EVERY mum (in fact, every parent and every none parent) experiences some form of intrusive thoughts.
(It’s just no one talks about them.)
But I experienced them big time when I suffered from postnatal anxiety, and they haunted me for a long time.
Deeply distressing thoughts about me rolling on top of my gorgeous baby while he sleeps.
Images of dropping him down the stairs.
Nightmares which woke me full of panic, sweating, heart racing, in tears.
Sudden vivid scenes of the pram rolling down the hill while on our afternoon walks and being hit by a car.
The more these thoughts came into my head, the more I thought about them. Like we all would.
And every so often nowadays, these thoughts do pop into my head like annoying little bubbles of fake panic.
As mums we naturally want to do what’s best for our babies, to love them unconditionally and protect them from harm.
But when a vivid intrusive thought comes in, it deeply affects us.
We’ll likely feel helpless and ashamed of what we’re thinking. Embarrassed even.
We won’t want to tell anyone for fear of what they’ll think of us.
We’ll bottle it up, say nothing and hope the thoughts don’t come back.
And in some women it is a rare occurrence. They don’t cause a problem because they’re not frequent enough.
But in others, they do cause a problem.
They’re hurtful, heartbreaking, scary, and the worst thing? They make us question our mothering abilities.
I say this from personal experience because it’s what happened to me.
I’ve always only wanted to be the best mum to my children. So these thoughts are the last thing I wanted.
In fact, although I was diagnosed with postnatal anxiety after my first son was born, I still didn’t talk about having these intrusive thoughts.
This post is the first time I feel brave enough to do so.
Researchers have found that up to 90% of new parents experience them.
90%!! That’s a huge portion of new parents.
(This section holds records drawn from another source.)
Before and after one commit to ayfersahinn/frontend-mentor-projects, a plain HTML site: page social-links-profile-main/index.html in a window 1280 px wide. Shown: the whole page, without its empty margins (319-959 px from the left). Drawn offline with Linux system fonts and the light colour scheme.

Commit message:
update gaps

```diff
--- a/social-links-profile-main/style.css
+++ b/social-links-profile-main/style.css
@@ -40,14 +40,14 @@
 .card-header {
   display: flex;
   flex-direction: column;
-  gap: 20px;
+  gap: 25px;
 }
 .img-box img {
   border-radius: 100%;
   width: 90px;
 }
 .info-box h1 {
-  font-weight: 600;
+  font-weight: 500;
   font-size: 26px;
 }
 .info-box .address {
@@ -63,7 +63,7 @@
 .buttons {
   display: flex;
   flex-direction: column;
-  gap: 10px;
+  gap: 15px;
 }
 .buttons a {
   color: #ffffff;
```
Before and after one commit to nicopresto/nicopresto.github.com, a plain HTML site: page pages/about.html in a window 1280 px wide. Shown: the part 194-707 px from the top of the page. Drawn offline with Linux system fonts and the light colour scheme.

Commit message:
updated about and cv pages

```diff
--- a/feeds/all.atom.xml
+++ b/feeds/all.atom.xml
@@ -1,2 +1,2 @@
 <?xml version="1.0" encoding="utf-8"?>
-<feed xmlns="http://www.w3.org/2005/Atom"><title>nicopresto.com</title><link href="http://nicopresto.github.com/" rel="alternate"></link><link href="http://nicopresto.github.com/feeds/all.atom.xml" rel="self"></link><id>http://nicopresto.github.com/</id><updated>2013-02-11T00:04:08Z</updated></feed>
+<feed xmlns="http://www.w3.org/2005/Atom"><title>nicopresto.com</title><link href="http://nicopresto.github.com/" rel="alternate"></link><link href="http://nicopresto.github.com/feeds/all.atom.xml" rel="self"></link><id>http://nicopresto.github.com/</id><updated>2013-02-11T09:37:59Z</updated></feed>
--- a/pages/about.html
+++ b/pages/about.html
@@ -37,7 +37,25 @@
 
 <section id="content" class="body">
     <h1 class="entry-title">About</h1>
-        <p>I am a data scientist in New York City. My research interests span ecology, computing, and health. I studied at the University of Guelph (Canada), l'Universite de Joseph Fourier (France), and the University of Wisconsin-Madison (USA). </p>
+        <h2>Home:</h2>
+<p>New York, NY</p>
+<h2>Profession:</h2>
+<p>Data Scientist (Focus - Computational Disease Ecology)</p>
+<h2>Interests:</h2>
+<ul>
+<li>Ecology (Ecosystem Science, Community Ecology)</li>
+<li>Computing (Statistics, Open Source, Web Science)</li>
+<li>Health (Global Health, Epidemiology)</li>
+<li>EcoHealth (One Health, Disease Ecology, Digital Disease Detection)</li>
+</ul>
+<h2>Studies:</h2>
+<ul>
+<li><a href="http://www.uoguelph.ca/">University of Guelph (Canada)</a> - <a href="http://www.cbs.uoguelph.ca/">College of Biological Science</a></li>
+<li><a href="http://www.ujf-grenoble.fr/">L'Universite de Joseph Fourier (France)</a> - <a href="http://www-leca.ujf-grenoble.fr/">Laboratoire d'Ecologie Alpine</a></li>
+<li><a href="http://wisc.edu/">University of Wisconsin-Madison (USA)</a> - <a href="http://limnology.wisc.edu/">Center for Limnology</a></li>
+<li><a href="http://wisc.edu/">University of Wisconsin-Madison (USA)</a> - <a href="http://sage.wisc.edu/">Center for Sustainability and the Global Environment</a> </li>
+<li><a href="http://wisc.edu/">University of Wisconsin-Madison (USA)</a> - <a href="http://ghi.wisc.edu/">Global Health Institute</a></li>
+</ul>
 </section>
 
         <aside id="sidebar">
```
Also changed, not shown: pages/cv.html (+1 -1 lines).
I still think it’s higher than that personally.
Some women are able to mind hack their way out of the thoughts, to push them aside and ignore them.
Yet many mums take these thoughts to heart and want to do whatever it takes to prevent a scenario happening out of the thoughts.
This was me. I was obsessed about the health of my baby, and about my health too.
I didn’t want to leave the house in case one of the thoughts came true.
Some mums aren’t even able to cuddle their baby for fear of suffocating them, all because of these thoughts.
Intrusive thoughts which affect daily life can be a feature of an anxiety disorder or postnatal depression.
And what I wish to do with this article is offer my reassurance here in saying that these intrusive thoughts are not a reflection of you as a mother and as a woman.
If you’re getting upset by these thoughts, that’s a good sign because it means you recognise them as a threat. You realise they’re not you.
You don’t want to have them.
You want them to stop.
Below I share what I did at the time in response to my intrusive thoughts.
Whenever one popped into my head, I practised a simple technique which I call ‘the flip’ which is something I now teach extensively in my anxiety coaching practise.
As soon as I recognised the thought, I flipped it. I thought of the happiest, best possible outcome I could imagine.
And I repeated this. Day in, day out. I never stopped.
I just practised and practised. Each intrusive thought instantly got switched off, and I chose a new thought instead.
I had affirmations posted everywhere around my house reminding me to do this with my anxious thoughts.
I forced myself not to listen to them. Not to let them upset me. Not to picture them so vividly.
The truth is, we can’t control what thoughts pop into our heads, and especially in the postnatal period our hormones play a big part in how anxious we may feel, and in having these thoughts in the first place.
Because we’re a new mum we’re in hyper protection mode of our babies and these thoughts represent a worst case imagined scenario.
Biology dictates this to us. We’re literally wired to be on high alert. Protecting our little one at all costs.
What we need to start doing with these thoughts is learn to not listen to them.
Learn to flip them like I did, or tell them to F the F off! Learn to not let them have so much power over us.
And most importantly, we must not be afraid to open up and talk about them if we’re finding them too much.
We’re certainly not alone. No anxiety sufferer is ever alone.
If we opened up and talked about our worries, we’d find understanding and empathy, support and guidance on how to help ourselves.
If you’re experiencing intrusive thoughts as a mum please know you’re certainly not alone, and these thoughts do not represent anything real.
They’re only thoughts and you have the ability to choose a different thought.
You can flip that thought right round as soon as it enters your mind.
I hope this practise helps you. I’m here if you need help & support.